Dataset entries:
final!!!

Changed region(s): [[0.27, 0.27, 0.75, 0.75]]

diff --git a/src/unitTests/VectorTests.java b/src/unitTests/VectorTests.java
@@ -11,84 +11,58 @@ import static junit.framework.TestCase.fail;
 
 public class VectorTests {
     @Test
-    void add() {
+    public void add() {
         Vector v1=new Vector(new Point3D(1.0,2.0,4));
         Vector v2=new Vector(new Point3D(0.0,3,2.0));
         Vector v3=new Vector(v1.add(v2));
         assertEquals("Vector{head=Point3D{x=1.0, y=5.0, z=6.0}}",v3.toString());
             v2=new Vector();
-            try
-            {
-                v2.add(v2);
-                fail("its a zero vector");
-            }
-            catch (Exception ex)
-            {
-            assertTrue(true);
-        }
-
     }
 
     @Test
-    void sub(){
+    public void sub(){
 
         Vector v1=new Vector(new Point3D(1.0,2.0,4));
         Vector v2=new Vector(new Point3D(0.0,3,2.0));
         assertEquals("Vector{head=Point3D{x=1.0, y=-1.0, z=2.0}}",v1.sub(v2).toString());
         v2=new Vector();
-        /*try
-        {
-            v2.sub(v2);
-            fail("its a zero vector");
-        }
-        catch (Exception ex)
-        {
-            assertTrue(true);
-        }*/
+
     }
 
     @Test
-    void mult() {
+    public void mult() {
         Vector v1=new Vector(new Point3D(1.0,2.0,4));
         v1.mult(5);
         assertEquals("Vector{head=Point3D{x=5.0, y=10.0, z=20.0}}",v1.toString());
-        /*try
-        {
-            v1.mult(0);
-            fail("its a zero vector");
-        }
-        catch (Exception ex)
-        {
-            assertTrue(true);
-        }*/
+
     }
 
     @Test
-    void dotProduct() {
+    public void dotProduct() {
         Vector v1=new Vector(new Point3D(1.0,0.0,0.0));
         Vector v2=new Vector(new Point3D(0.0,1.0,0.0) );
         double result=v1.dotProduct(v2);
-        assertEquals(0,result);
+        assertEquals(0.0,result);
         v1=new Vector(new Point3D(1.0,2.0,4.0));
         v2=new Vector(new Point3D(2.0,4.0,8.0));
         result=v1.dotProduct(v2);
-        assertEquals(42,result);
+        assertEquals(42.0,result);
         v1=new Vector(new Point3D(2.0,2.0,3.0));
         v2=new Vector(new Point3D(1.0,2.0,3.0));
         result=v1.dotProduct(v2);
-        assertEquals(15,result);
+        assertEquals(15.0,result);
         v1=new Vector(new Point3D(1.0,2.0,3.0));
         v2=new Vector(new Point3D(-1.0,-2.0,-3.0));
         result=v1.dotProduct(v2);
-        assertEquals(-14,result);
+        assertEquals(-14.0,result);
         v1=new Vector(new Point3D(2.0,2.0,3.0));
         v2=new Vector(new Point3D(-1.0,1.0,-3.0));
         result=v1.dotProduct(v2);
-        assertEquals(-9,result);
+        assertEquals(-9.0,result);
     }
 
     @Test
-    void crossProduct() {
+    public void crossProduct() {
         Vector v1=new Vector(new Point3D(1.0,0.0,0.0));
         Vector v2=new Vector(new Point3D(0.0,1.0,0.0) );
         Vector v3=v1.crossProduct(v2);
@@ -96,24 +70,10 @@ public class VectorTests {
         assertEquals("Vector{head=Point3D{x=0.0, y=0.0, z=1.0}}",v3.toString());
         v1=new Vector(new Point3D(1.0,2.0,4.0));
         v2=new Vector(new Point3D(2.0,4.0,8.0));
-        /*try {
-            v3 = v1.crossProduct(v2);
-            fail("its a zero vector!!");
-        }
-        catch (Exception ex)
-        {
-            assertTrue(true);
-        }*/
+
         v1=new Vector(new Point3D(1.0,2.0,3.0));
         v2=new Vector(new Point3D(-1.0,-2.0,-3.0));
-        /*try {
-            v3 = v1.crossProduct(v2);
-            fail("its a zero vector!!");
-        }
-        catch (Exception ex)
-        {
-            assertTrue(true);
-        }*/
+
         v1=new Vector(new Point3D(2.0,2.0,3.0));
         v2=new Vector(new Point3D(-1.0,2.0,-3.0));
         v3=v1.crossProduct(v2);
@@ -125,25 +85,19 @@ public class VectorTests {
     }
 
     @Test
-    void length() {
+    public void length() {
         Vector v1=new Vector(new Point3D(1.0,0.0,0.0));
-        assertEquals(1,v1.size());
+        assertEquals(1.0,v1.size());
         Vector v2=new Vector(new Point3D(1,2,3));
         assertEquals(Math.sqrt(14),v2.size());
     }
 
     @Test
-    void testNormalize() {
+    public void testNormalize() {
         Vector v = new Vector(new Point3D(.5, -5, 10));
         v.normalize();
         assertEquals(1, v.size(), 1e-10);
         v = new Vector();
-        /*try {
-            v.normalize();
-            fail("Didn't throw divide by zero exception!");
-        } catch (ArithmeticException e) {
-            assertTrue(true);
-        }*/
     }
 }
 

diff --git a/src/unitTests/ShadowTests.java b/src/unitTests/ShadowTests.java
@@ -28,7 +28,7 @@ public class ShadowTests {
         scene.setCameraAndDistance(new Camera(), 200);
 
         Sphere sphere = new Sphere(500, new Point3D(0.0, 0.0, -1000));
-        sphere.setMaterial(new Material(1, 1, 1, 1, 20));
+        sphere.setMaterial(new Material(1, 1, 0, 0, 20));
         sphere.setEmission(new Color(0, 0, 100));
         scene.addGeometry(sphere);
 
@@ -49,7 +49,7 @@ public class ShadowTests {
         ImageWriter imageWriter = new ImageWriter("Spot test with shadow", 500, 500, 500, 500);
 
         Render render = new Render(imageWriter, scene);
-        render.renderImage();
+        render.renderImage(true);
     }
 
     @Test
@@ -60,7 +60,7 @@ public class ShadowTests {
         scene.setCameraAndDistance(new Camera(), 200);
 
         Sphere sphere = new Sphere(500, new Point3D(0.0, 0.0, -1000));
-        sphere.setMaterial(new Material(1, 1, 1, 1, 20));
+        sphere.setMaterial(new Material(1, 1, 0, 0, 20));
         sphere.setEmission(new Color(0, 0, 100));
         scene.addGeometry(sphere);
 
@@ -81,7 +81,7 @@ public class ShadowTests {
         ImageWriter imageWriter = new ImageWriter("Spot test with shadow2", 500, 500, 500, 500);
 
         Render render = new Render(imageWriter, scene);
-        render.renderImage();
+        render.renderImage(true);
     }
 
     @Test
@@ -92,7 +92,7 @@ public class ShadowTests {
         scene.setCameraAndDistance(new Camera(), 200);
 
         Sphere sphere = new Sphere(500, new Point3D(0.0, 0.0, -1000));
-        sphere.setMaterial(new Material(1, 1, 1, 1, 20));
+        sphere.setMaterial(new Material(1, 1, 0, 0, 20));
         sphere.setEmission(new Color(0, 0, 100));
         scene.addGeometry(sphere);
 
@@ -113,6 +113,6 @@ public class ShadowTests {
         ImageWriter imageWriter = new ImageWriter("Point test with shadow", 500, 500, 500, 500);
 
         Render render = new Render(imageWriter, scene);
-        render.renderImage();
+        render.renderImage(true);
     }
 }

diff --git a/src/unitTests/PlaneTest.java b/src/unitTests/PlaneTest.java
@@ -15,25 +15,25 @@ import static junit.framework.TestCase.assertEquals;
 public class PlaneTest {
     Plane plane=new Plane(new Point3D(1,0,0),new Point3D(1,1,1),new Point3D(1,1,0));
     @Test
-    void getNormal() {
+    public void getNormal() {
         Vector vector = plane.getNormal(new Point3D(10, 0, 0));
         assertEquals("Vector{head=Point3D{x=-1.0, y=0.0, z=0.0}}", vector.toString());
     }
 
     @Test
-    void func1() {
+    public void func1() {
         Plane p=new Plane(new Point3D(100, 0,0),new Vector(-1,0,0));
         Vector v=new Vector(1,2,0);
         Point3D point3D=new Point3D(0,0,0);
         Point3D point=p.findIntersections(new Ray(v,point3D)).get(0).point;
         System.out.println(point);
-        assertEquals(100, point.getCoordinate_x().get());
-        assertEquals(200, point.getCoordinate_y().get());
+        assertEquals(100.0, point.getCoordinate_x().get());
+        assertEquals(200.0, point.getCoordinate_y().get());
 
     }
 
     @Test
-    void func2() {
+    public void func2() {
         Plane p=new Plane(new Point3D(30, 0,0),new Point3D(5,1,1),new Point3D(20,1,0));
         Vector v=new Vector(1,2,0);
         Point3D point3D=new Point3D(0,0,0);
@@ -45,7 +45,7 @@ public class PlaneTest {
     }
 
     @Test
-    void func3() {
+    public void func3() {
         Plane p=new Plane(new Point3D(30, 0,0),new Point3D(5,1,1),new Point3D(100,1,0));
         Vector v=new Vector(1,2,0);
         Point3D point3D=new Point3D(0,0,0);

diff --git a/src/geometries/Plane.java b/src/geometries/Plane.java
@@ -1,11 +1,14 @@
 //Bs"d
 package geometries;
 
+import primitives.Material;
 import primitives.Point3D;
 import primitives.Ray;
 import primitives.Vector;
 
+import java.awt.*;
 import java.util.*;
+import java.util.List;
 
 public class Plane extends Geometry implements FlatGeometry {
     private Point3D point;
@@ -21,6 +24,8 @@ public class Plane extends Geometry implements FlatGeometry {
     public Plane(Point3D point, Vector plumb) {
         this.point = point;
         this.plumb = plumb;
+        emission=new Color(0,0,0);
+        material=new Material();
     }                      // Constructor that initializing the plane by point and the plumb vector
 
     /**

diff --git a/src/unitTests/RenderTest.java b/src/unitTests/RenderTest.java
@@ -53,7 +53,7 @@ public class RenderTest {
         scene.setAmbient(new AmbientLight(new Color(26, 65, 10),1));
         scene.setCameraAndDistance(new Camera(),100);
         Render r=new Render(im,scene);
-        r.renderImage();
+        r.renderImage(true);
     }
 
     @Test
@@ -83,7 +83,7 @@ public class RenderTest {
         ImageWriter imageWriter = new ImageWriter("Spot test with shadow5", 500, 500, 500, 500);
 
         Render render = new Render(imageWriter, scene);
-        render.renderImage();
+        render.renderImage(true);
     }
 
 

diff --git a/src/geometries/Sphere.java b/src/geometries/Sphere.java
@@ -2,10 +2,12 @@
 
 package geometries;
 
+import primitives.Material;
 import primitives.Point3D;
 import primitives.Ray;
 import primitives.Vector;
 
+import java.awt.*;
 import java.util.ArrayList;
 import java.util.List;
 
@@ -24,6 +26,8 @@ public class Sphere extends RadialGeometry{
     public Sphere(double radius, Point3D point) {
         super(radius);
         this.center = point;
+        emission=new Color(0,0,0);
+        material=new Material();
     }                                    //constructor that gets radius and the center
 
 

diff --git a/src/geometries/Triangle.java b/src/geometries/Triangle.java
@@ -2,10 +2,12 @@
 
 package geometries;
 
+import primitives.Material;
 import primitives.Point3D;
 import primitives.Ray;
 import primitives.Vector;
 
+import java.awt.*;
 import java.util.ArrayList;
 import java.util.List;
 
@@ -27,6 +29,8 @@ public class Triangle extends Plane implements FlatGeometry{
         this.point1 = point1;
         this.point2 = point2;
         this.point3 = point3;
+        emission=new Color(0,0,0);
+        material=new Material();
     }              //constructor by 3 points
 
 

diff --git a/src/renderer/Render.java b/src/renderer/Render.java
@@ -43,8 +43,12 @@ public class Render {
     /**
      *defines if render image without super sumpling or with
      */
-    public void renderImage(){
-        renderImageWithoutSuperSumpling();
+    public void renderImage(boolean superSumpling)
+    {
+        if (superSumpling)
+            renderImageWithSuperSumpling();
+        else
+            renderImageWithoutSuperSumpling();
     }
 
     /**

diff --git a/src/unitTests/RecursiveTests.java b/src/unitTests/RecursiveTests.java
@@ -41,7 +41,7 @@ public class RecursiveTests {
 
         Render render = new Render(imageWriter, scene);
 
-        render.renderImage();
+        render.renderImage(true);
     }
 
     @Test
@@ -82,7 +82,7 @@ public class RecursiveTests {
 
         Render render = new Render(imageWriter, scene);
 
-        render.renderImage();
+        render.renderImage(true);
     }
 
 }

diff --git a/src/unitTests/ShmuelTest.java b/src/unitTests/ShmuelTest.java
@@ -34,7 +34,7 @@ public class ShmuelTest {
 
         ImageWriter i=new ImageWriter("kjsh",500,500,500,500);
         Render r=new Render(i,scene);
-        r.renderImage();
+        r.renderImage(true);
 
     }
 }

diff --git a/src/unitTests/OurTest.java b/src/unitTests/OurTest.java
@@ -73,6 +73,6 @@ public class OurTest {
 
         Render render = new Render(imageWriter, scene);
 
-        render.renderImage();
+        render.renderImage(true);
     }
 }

### PROBLEM STATEMENT
Line count for the word "VectorTests": work out how many lines of the data above include it, and reply with that number alone.

### TASK SOLUTION
4